June 23, 1996
June 23, 1996
June 26, 1996
1.79.1 - 1.79.6
An Undergraduate Intern’s Experience With Industrial Instrumentation and The Effect on Teaching
Dr. Harris Rawicz Assistant Professor/Engineering/ Trenton State College Senior Scientist/ ITT Aerospace/Communications Division Ms. Carol Cummiskey Student/Engineering/ Trenton State College Summer Intern/ITT Aerospace/Communication Division
A simulation of the Time Keeping System(TKS) on the Global Positioning System satellite was developed to duplicate the characteristics of the hardware. This software aided in the design and testing of the hardware. This paper discusses the instrumentation and the testing of the TKS hardware and associated software by an undergraduate engineering student. It includes the problems she had, how she changed the simulation to match the hardware, and how this experience helped further her Engineering education.
The TKS consisted of a hybrid analog/digital phase locked loop controlling a Voltage Controlled Crystal Oscillator, with an atomic clock reference. The engineering development model and the final hardware/software combination had minor differences. The Student had to design the tests, the test setup, and run the tests on a system accurate to one second in thirty-one centuries.
The undergraduate student’s internship experience at ITT not only helped her in her studies the following year, but allowed her instructor to observe the development of an Electrical Engineering student, between her sophomore and Junior year of college, in an actual industrial environment. This resulted in a modification of the teaching techniques used by the instructor in classes taken by sophomore engineering students.
Companies usually support internships for students between their junior and senior years of college. This is done for two reasons: the first is that they feel that students between their sophomore and junior years do not have a sufficient engineering background and the second is that they use the internships to evaluate whether or not they want to hire the student after graduation.
The professor wanted the company to hire students between their sophomore and junior years for three reasons: the first was to see if they have a sufficient background to perform useful engineering work for a company; the second was to see how the experience would affect the interning student’s attitude toward
1996 ASEE Annual Conference Proceedings
Cummiskey, M. C., & Rawicz, D. H. (1996, June), An Undergraduate Intern's Experience With Industrial Instrumentation And The Effect On Teaching Paper presented at 1996 Annual Conference, Washington, District of Columbia. https://peer.asee.org/6359
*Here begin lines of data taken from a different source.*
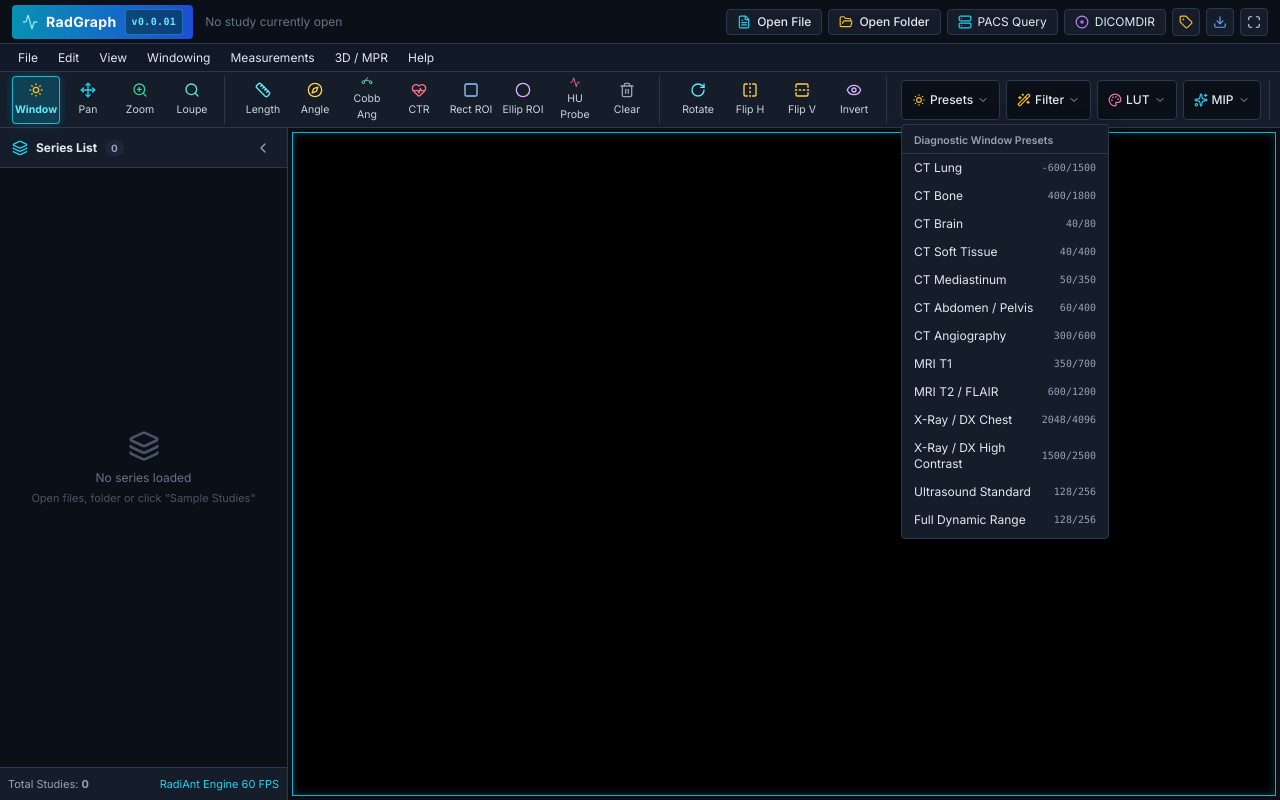
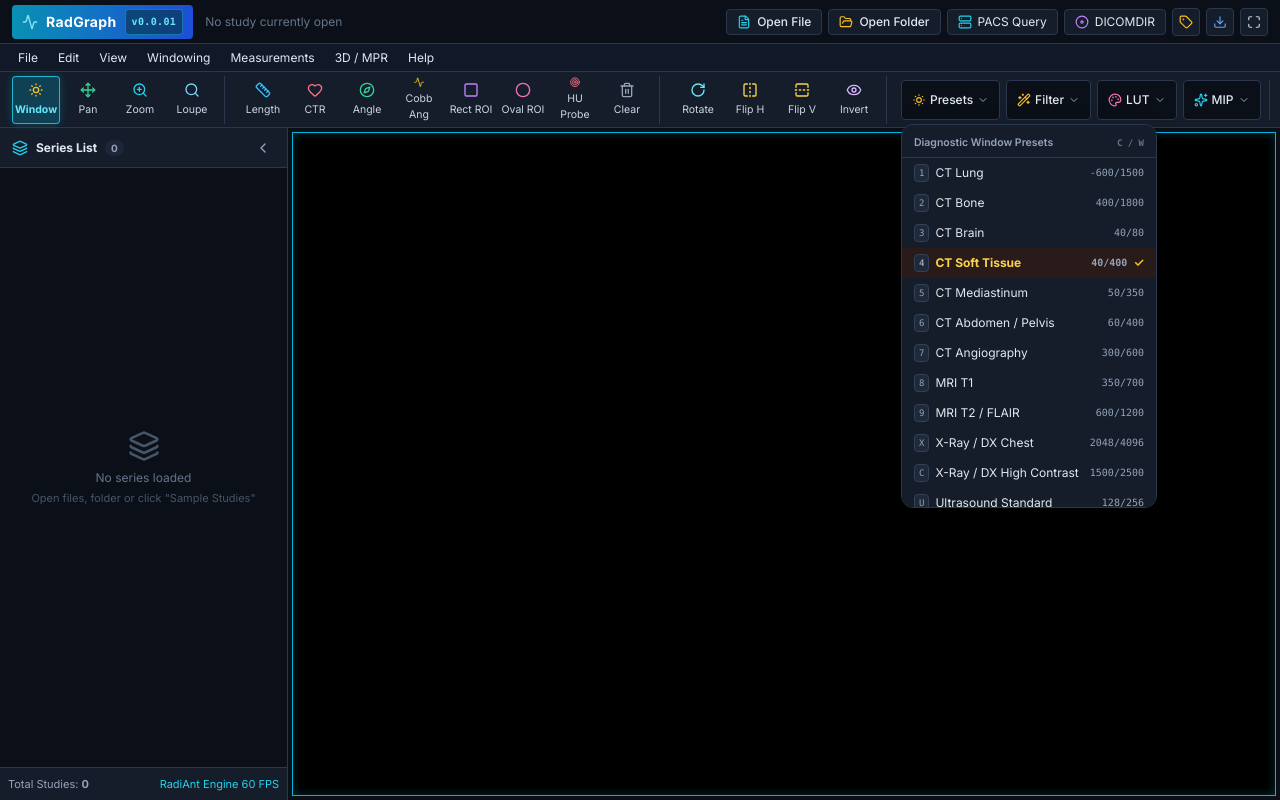
Before and after one commit to imadradhijob-ui/RadGraphy, a React (Vite) app: page / in a window 1280 px wide. Both pictures are taken after a click on the button "Presets". Built offline with nearby package versions, Linux system fonts and the light colour scheme.

Commit message:
Enhance Presets workflow: direct Window Level application, keyboard shortcuts 0-9, and active preset indication

```diff
--- a/src/App.tsx
+++ b/src/App.tsx
@@ -403,6 +403,9 @@ export const App: React.FC = () => {
       else if (e.key === '5') handleApplyWindowPreset(50, 350); // CT Mediastinum
       else if (e.key === '6') handleApplyWindowPreset(60, 400); // CT Abdomen
       else if (e.key === '7') handleApplyWindowPreset(300, 600); // Angio
+      else if (e.key === '8') handleApplyWindowPreset(350, 700); // MRI T1
+      else if (e.key === '9') handleApplyWindowPreset(600, 1200); // MRI T2
+      else if (e.key === '0') handleApplyWindowPreset(128, 256); // Full Dynamic Range
       else if (e.key.toLowerCase() === 'w') setActiveTool('ww_wl');
       else if (e.key.toLowerCase() === 'z') setActiveTool('zoom');
       else if (e.key.toLowerCase() === 'p') setActiveTool('pan');
@@ -511,6 +514,8 @@ export const App: React.FC = () => {
         onOpen3D={() => setIs3dModalOpen(true)}
         isCinePlaying={currentViewport.cinePlaying}
         onToggleCine={() => updateActiveViewport({ cinePlaying: !currentViewport.cinePlaying })}
+        currentWindowCenter={currentViewport.windowCenter}
+        currentWindowWidth={currentViewport.windowWidth}
         onApplyWindowPreset={handleApplyWindowPreset}
         onClearMeasurements={handleClearMeasurements}
         onOpenPacs={() => setIsPacsModalOpen(true)}
--- a/src/components/Toolbar.tsx
+++ b/src/components/Toolbar.tsx
@@ -3,32 +3,31 @@ import {
   SunMedium,
   Move,
   ZoomIn,
-  Play,
-  Pause,
+  Search,
   Ruler,
   Compass,
+  Heart,
+  Activity,
   Square,
   Circle,
-  Activity,
+  Target,
+  Trash2,
   RotateCw,
   FlipHorizontal,
   FlipVertical,
   Eye,
   Grid,
+  Palette,
+  Sparkles,
   Layers,
+  Box,
+  Play,
+  Pause,
   Server,
   Disc,
   Download,
-  Trash2,
   ChevronDown,
-  Palette,
-  EyeOff,
-  GitBranch,
-  Sparkles,
-  Search,
-  HeartPulse,
   Wand2,
-  RefreshCw,
   Bookmark,
   FileText,
   Link2
@@ -60,6 +59,8 @@ interface ToolbarProps {
   onOpen3D?: () => void;
   isCinePlaying: boolean;
   onToggleCine: () => void;
+  currentWindowCenter?: number;
+  currentWindowWidth?: number;
   onApplyWindowPreset: (wc: number, ww: number) => void;
   onClearMeasurements: () => void;
   onOpenPacs: () => void;
@@ -93,6 +94,8 @@ export const Toolbar: React.FC<ToolbarProps> = ({
   onOpen3D,
   isCinePlaying,
   onToggleCine,
+  currentWindowCenter,
+  currentWindowWidth,
   onApplyWindowPreset,
   onClearMeasurements,
   onOpenPacs,
@@ -150,94 +153,94 @@ export const Toolbar: React.FC<ToolbarProps> = ({
 
           <button
             onClick={() => onSelectTool('pan')}
-          title="Pan Image [P]"
+            title="Pan Medical Image [P]"
             className={toolBtnClass('pan')}
           >
-          <Move className="w-4 h-4 text-cyan-400" />
+            <Move className="w-4 h-4 text-emerald-400" />
             <span>Pan</span>
           </button>
 
           <button
             onClick={() => onSelectTool('zoom')}
-          title="Zoom Tool [Z]"
+            title="Smooth Zoom [Z]"
             className={toolBtnClass('zoom')}
           >
-          <ZoomIn className="w-4 h-4 text-emerald-400" />
+            <ZoomIn className="w-4 h-4 text-cyan-400" />
             <span>Zoom</span>
           </button>
 
           <button
             onClick={() => onSelectTool('loupe')}
-          title="Interactive Diagnostic Magnifying Loupe Lens [L]"
+            title="Diagnostic Magnifying Loupe Lens [L]"
             className={toolBtnClass('loupe')}
           >
-          <Search className="w-4 h-4 text-teal-300" />
+            <Search className="w-4 h-4 text-sky-300" />
             <span>Loupe</span>
           </button>
         </div>
 
-      {/* 2. Measurements & Diagnostic Morphometry Tools */}
+        {/* 2. Measurement & Annotation Tools */}
         <div className="flex items-center gap-1 px-2 border-r border-radiant-border">
           <button
             onClick={() => onSelectTool('distance')}
-          title="Calibrated Distance Ruler [D]"
+            title="Calibrated Distance Caliper [D]"
             className={toolBtnClass('distance')}
           >
-          <Ruler className="w-4 h-4 text-cyan-300" />
+            <Ruler className="w-4 h-4 text-sky-400" />
             <span>Length</span>
           </button>
 
           <button
+            onClick={() => onSelectTool('ctr')}
+            title="Cardiothoracic Ratio (CTR) Measurement Tool"
+            className={toolBtnClass('ctr')}
+          >
+            <Heart className="w-4 h-4 text-rose-400" />
+            <span>CTR</span>
+          </button>
+
+          <button
             onClick={() => onSelectTool('angle')}
-          title="2-Arm Angle Measurement [A]"
+            title="Cobb / 3-Point Angle [A]"
             className={toolBtnClass('angle')}
           >
-          <Compass className="w-4 h-4 text-amber-300" />
+            <Compass className="w-4 h-4 text-emerald-400" />
             <span>Angle</span>
           </button>
 
           <button
             onClick={() => onSelectTool('cobb_angle')}
-          title="Cobb Angle Measurement for Scoliosis / Spine [4 Points]"
+            title="Cobb Angle 4-Point Spinal Alignment"
             className={toolBtnClass('cobb_angle')}
           >
-          <GitBranch className="w-4 h-4 text-emerald-300 rotate-45" />
+            <Activity className="w-4 h-4 text-amber-400" />
             <span>Cobb Ang</span>
           </button>
 
           <button
-          onClick={() => onSelectTool('ctr')}
-          title="Cardiothoracic Ratio (CTR) Measurement Tool for Chest X-Rays [3 Steps]"
-          className={toolBtnClass('ctr')}
-        >
-          <HeartPulse className="w-4 h-4 text-rose-400" />
-          <span>CTR</span>
-        </button>
-
-        <button
             onClick={() => onSelectTool('rectangle_roi')}
-          title="Rectangle ROI (Area cm², Mean, Min, Max HU, Histogram) ['R']"
+            title="Rectangular ROI [R]"
             className={toolBtnClass('rectangle_roi')}
           >
-          <Square className="w-4 h-4 text-blue-300" />
+            <Square className="w-4 h-4 text-purple-400" />
             <span>Rect ROI</span>
           </button>
 
           <button
             onClick={() => onSelectTool('ellipse_roi')}
-          title="Ellipse ROI (Area cm², Mean, Min, Max HU, Histogram) ['E']"
+            title="Elliptical ROI [E]"
             className={toolBtnClass('ellipse_roi')}
           >
-          <Circle className="w-4 h-4 text-purple-300" />
-          <span>Ellip ROI</span>
+            <Circle className="w-4 h-4 text-pink-400" />
+            <span>Oval ROI</span>
           </button>
 
           <button
             onClick={() => onSelectTool('hu_probe')}
-          title="Real-Time HU Density Probe"
+            title="Live Hounsfield Unit Point Probe"
             className={toolBtnClass('hu_probe')}
           >
-          <Activity className="w-4 h-4 text-rose-400" />
+            <Target className="w-4 h-4 text-rose-400" />
             <span>HU Probe</span>
           </button>
 
@@ -296,25 +299,41 @@ export const Toolbar: React.FC<ToolbarProps> = ({
             </button>
 
             {showPresetMenu && (
-            <div className="absolute left-0 top-full mt-1 w-52 bg-radiant-panel border border-radiant-border rounded shadow-2xl py-1 z-50 text-xs">
-              <div className="px-3 py-1 text-[10.5px] font-semibold text-slate-400 border-b border-radiant-border">
-                Diagnostic Window Presets
+              <div className="absolute left-0 top-full mt-1 w-64 bg-radiant-panel border border-radiant-border rounded-xl shadow-2xl py-1 z-50 text-xs max-h-96 overflow-y-auto">
+                <div className="px-3 py-1.5 text-[10.5px] font-semibold text-slate-400 border-b border-radiant-border flex items-center justify-between">
+                  <span>Diagnostic Window Presets</span>
+                  <span className="text-[9px] text-slate-500 font-mono">C / W</span>
                 </div>
-              {DEFAULT_WINDOW_PRESETS.map((p) => (
+                {DEFAULT_WINDOW_PRESETS.map((p) => {
+                  const isActive = currentWindowCenter === p.windowCenter && currentWindowWidth === p.windowWidth;
+                  return (
                     <button
                       key={p.id}
                       onClick={() => {
                         onApplyWindowPreset(p.windowCenter, p.windowWidth);
                         setShowPresetMenu(false);
                       }}
-                  className="w-full px-3 py-1.5 text-left hover:bg-radiant-hover flex items-center justify-between text-slate-200"
+                      className={`w-full px-3 py-1.5 text-left hover:bg-radiant-hover flex items-center justify-between text-xs transition-colors ${
+                        isActive ? 'bg-amber-950/40 text-amber-300 font-bold' : 'text-slate-200'
+                      }`}
                     >
+                      <div className="flex items-center gap-1.5">
+                        {p.shortcut && (
+                          <span className="px-1 py-0.2 bg-slate-800 text-slate-400 rounded text-[9px] font-mono border border-slate-700">
+                            {p.shortcut}
+                          </span>
+                        )}
                         <span>{p.name}</span>
+                      </div>
+                      <div className="flex items-center gap-1.5">
                         <span className="text-[10px] text-slate-400 font-mono">
                           {p.windowCenter}/{p.windowWidth}
                         </span>
+                        {isActive && <span className="text-amber-400 text-xs">✓</span>}
+                      </div>
                     </button>
-              ))}
+                  );
+                })}
               </div>
             )}
           </div>
@@ -570,27 +589,28 @@ export const Toolbar: React.FC<ToolbarProps> = ({
               setShowSyncMenu(false);
             }}
             className="flex items-center gap-1 px-2.5 h-10 bg-radiant-darkest hover:bg-radiant-hover text-slate-200 rounded border border-radiant-border text-xs font-medium"
-          title="Choose Multi-Viewport Grid Layout"
+            title="Viewport Matrix Grid Layout"
           >
-          <Grid className="w-3.5 h-3.5 text-cyan-400" />
-          <span className="font-mono">{currentGrid}</span>
+            <Grid className="w-3.5 h-3.5 text-amber-400" />
+            <span>{currentGrid}</span>
             <ChevronDown className="w-3 h-3 text-slate-400" />
           </button>
 
           {showGridMenu && (
-          <div className="absolute left-0 top-full mt-1 w-44 bg-radiant-panel border border-radiant-border rounded shadow-2xl p-1.5 z-50 text-xs">
+            <div className="absolute left-0 top-full mt-1 w-32 bg-radiant-panel border border-radiant-border rounded shadow-2xl p-1.5 z-50 text-xs">
+              <div className="text-[10px] font-semibold text-slate-400 mb-1 px-1">Grid Layout</div>
               <div className="grid grid-cols-3 gap-1">
-              {(['1x1', '1x2', '2x1', '2x2', '1x3', '3x3'] as GridLayout[]).map((g) => (
+                {(['1x1', '1x2', '2x1', '2x2', '2x3', '3x3'] as GridLayout[]).map((g) => (
                   <button
                     key={g}
                     onClick={() => {
                       onSetGrid(g);
                       setShowGridMenu(false);
                     }}
-                  className={`py-1.5 text-center rounded text-[11px] font-mono border ${
+                    className={`py-1.5 px-1 text-center rounded text-[11px] font-mono transition-colors ${
                       currentGrid === g
-                      ? 'bg-cyan-600/40 text-cyan-300 border-cyan-400'
-                      : 'bg-radiant-darkest hover:bg-radiant-hover text-slate-300 border-radiant-border'
+                        ? 'bg-cyan-600 text-white font-bold'
+                        : 'bg-radiant-darkest text-slate-300 hover:bg-radiant-hover'
                     }`}
                   >
                     {g}
@@ -601,55 +621,51 @@ export const Toolbar: React.FC<ToolbarProps> = ({
           )}
         </div>
 
-      {/* 7. MPR & 3D VR Mode Buttons */}
-      <div className="flex items-center gap-1">
+        {/* 7. Advanced 3D & Reconstruction Views */}
+        <div className="flex items-center gap-1.5 px-2 border-r border-radiant-border">
           <button
             onClick={onToggleMpr}
-          title="Synchronized 3D Multi-Planar Reconstruction (Axial, Coronal, Sagittal)"
-          className={`flex items-center gap-1.5 px-3 h-10 rounded text-xs font-semibold transition-all ${
+            title="Multi-Planar Reconstruction (Axial, Coronal, Sagittal)"
+            className={`flex items-center gap-1.5 px-2.5 h-10 rounded text-xs font-medium transition-all ${
               isMprActive
-              ? 'bg-gradient-to-r from-cyan-600 to-blue-600 text-white shadow-[0_0_12px_rgba(0,180,216,0.4)] border border-cyan-300'
-              : 'bg-radiant-darkest hover:bg-radiant-hover text-cyan-400 border border-radiant-border'
+                ? 'bg-cyan-600/40 border border-cyan-400 text-cyan-200'
+                : 'bg-radiant-darkest hover:bg-radiant-hover text-slate-200 border border-radiant-border'
             }`}
           >
-          <Layers className="w-4 h-4" />
-          <span>3D / MPR</span>
+            <Layers className="w-3.5 h-3.5 text-cyan-400" />
+            <span>MPR</span>
           </button>
 
           {onOpen3D && (
             <button
               onClick={onOpen3D}
-            title="3D Volume Rendering Workstation (3D VR / Bones / Angio / Surface Dissection)"
-            className="flex items-center gap-1.5 px-3 h-10 rounded text-xs font-semibold transition-all bg-gradient-to-r from-amber-600 to-rose-600 hover:from-amber-500 hover:to-rose-500 text-white shadow-[0_0_12px_rgba(245,158,11,0.3)] border border-amber-400/80 cursor-pointer"
+              title="3D Volume Rendering & Surface Projection"
+              className="flex items-center gap-1.5 px-2.5 h-10 bg-radiant-darkest hover:bg-radiant-hover text-amber-300 rounded border border-radiant-border text-xs font-medium"
             >
-            <Sparkles className="w-4 h-4 text-amber-200 animate-pulse" />
+              <Box className="w-3.5 h-3.5 text-amber-400" />
               <span>3D VR</span>
             </button>
           )}
         </div>
 
-      <div className="flex-1"></div>
-
-      {/* 8. Right Side: Diagnostic Report, Key Images, PACS, CD/DVD, Export */}
-      <div className="flex items-center gap-1">
-        {/* Bookmarks Counter Button */}
+        {/* 8. Clinical Finding Bookmarks & Report Generator */}
+        <div className="flex items-center gap-1.5 ml-auto">
           {onOpenBookmarks && (
             <button
               onClick={onOpenBookmarks}
-            title="Key Image Findings Gallery & Bookmarks (Hotkey: B)"
-            className="flex items-center gap-1.5 px-2.5 h-10 bg-radiant-darkest hover:bg-radiant-hover text-cyan-300 rounded border border-radiant-border text-xs font-medium"
+              title="Key Finding Slices Gallery [Press 'B' on any slice to bookmark]"
+              className="flex items-center gap-1.5 px-2.5 h-10 bg-radiant-darkest hover:bg-radiant-hover text-amber-300 rounded border border-radiant-border text-xs font-medium relative"
             >
-            <Bookmark className="w-3.5 h-3.5 text-cyan-400 fill-cyan-400/30" />
-            <span>Key Images</span>
+              <Bookmark className="w-3.5 h-3.5 text-amber-400" />
+              <span>Key Slices</span>
               {bookmarksCount > 0 && (
-              <span className="px-1.5 py-0.2 bg-cyan-600 text-white rounded-full text-[10px] font-bold">
+                <span className="ml-1 px-1.5 py-0.2 bg-amber-500 text-black text-[10px] font-bold rounded-full">
                   {bookmarksCount}
                 </span>
               )}
             </button>
           )}
 
-        {/* Report Generator Button */}
           {onOpenReport && (
             <button
               onClick={onOpenReport}
```
Also changed, not shown: src/components/DicomViewport.tsx (+3 -11 lines). Lines whose indentation alone changed are shown as unchanged.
ASEE holds the copyright on this document. It may be read by the public free of charge. Authors may archive their work on personal websites or in institutional repositories with the following citation: © 1996 American Society for Engineering Education. Other scholars may excerpt or quote from these materials with the same citation. When excerpting or quoting from Conference Proceedings, authors should, in addition to noting the ASEE copyright, list all the original authors and their institutions and name the host city of the conference. - Last updated April 1, 2015